Most Read Stories
- 'One of the best games I've ever seen': Mariners down Yankees 1-0 in 13 innings
- A tour inside the West Seattle Bridge reveals 'banjo tight' repairs
- 'We are at war': So much for the GOP general election pivot to the middle
- Carlos Santana's two-run homer pushes Mariners to series win over Yankees
- Washington will elect non-Republican as secretary of state for the first time since 1960
Some 23,000 people in the state were admitted to hospice care in 2012; the demand will accelerate as baby boomers continue aging, according to Deborah Whiting Jaques, executive director of the Washington State Hospice and Palliative Care Organization.
As an important part of the hospice team, registered nurses are needed to fill a variety of jobs. Some staff in-patient facilities, conduct hospice admissions or assist families calling a 24-hour line. Others work daily shifts when needed.
Bolton, who manages a caseload of about 12 patients, typically begins each day on her laptop, checking patient records for any calls or nursing visits overnight. Then Bolton heads out to two assisted living facilities to visit three or four clients, also making time for “tedious” work like calling and faxing pharmacies and doctor’s offices.

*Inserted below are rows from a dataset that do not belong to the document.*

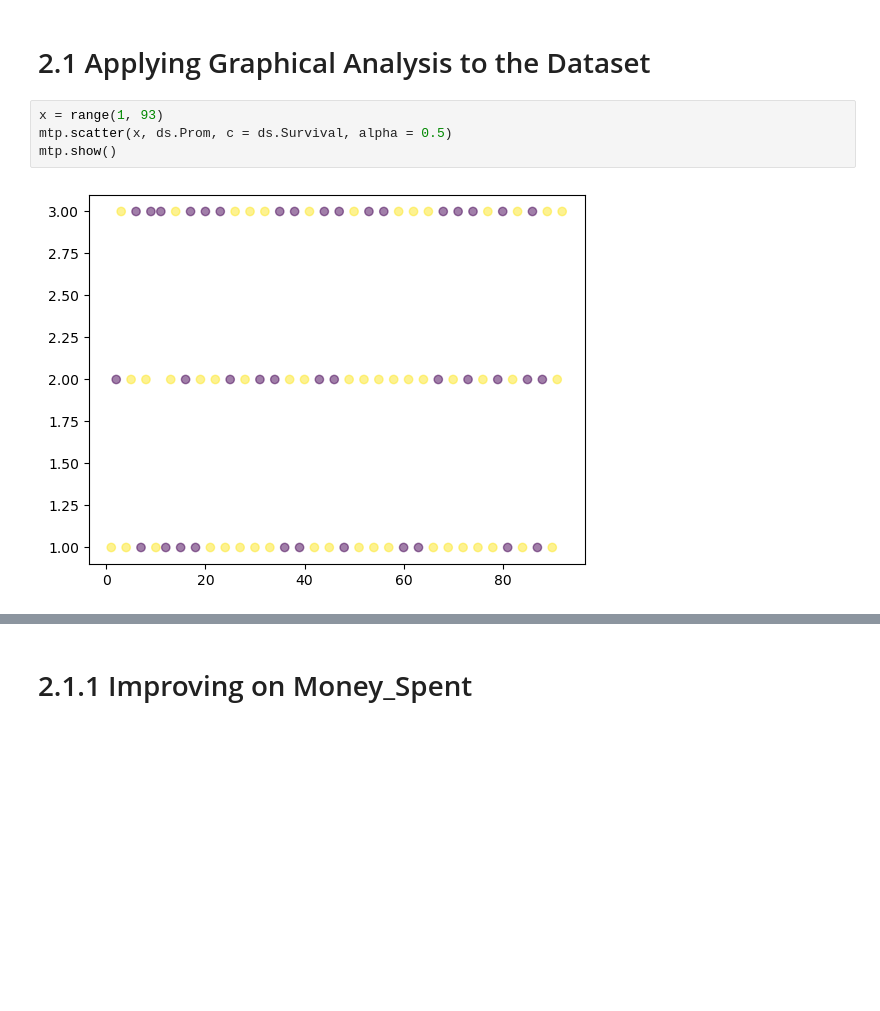
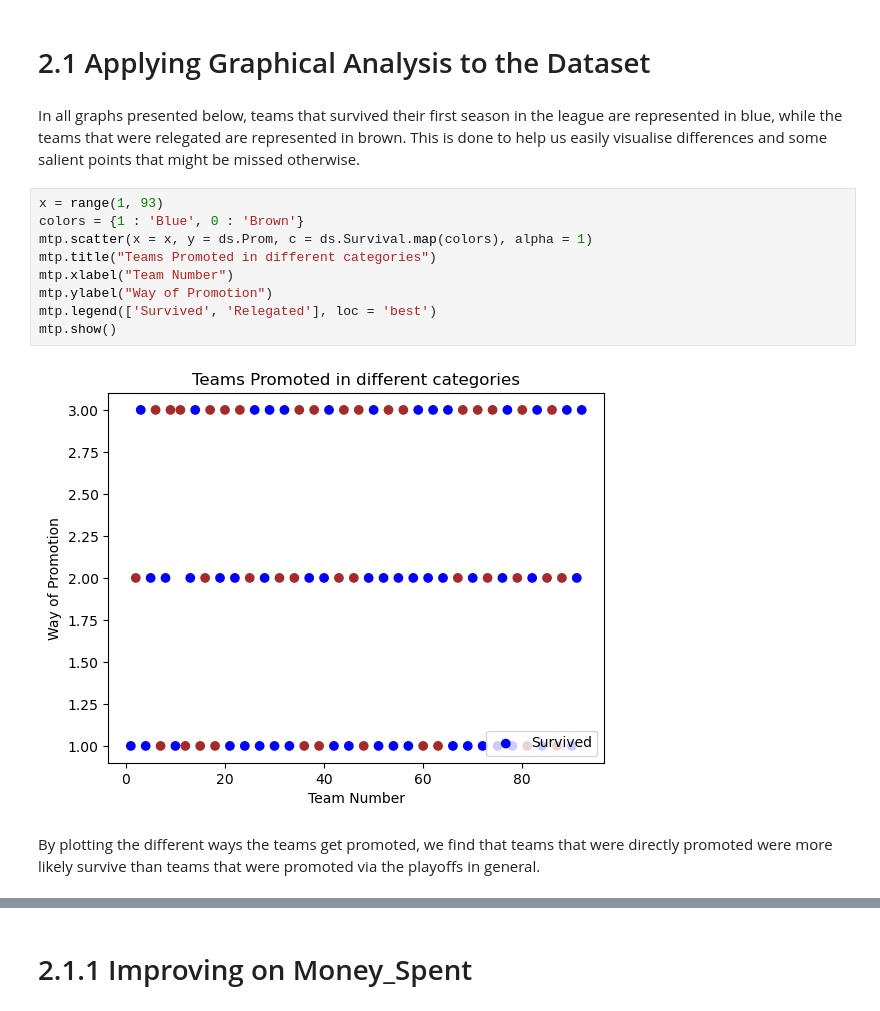
Before and after one commit to ShreyS92/Survival_Proj, a Jupyter notebook: Logistic_Model.ipynb, the cells around one changed output, grey strips where cells are left out. Saved outputs shown, nothing was run; the diff lists cells and outputs as text; blank space fills up the shorter version.

```diff
--- a/Logistic_Model.ipynb
+++ b/Logistic_Model.ipynb
@@ -31,10 +44,19 @@ ds.head()
 # %% [markdown]
 #   2.1 Applying Graphical Analysis to the Dataset
+# %% [markdown]
+<p>In all graphs presented below, teams that survived their first season in the league are represented in blue, while the teams that were relegated are represented in brown. This is done to help us easily visualise differences and some salient points that might be missed otherwise.</p>
 # %%
 x = range(1, 93)
-mtp.scatter(x, ds.Prom, c = ds.Survival, alpha = 0.5)
+colors = {1 : 'Blue', 0 : 'Brown'}
+mtp.scatter(x = x, y = ds.Prom, c = ds.Survival.map(colors), alpha = 1)
+mtp.title("Teams Promoted in different categories")
+mtp.xlabel("Team Number")
+mtp.ylabel("Way of Promotion")
+mtp.legend(['Survived', 'Relegated'], loc = 'best')
 mtp.show()
 # %% [output]
-[figure, old version]
+[figure, new version]
+# %% [markdown]
+By plotting the different ways the teams get promoted, we find that teams that were directly promoted were more likely survive than teams that were promoted via the playoffs in general.
 # %%
 #Money Spent
```
Also changed, not shown: parts of 27 cells of this notebook.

Special training isn’t required to do hospice work, but local professionals say candidates should have varied nursing experience, emotional maturity and a solid set of skills that include critical thinking, patient assessment, time management and the ability to work as part of a team as well as independently in the field.
“They’re not down the hallway from another nurse if something comes up,” says Melinda Papen, hospice director for EvergreenHealth. “Their critical thinking skills are an absolute must to navigate any situation that they can encounter out there in the home.”
Between them, Franciscan and Evergreen employ nearly 200 registered nurses who provide hospice services to some 1,100 patients in King, Pierce, Kitsap and Snohomish counties on any given day.
At EvergreenHealth, nurses hired with a two-year degree are expected to obtain a bachelor’s in nursing within five years; new graduates go through a special mentorship program, Papen says.
At Franciscan, hospice nurses can earn $70,000 to $100,000 annually, and per-diem rates range from $36 to $48 an hour, Newkirk says.
Obtaining a national hospice certification typically boosts a nurse’s pay by $1 to $2 an hour, says Newkirk.
Working in hospice has its challenges. Nurses have to be ready for anything — including tricky family dynamics — when they walk into a patient’s home, Papen says. Patient needs are very high and the rapid turnover in clients can be difficult, she says.
But nurses often develop a strong bond with their patients and families. Jeff Baker of Bellevue and his two grown daughters experienced that close relationship last year when EvergreenHealth Hospice cared for their wife and mother, Linda Baker. “It was beyond what we could have ever expected in the way of just genuine love and caring, for not just Linda, but for her entire family,” Jeff Baker says.
Setting emotional boundaries is the biggest challenge for hospice nurses, Bolton says. They need to mourn in their own way when a patient dies, “but we can’t let that overtake us,” she says.
Still, the rewards are great: “It’s an honor and a privilege for someone to invite us to be with them on their last journey,” Bolton says.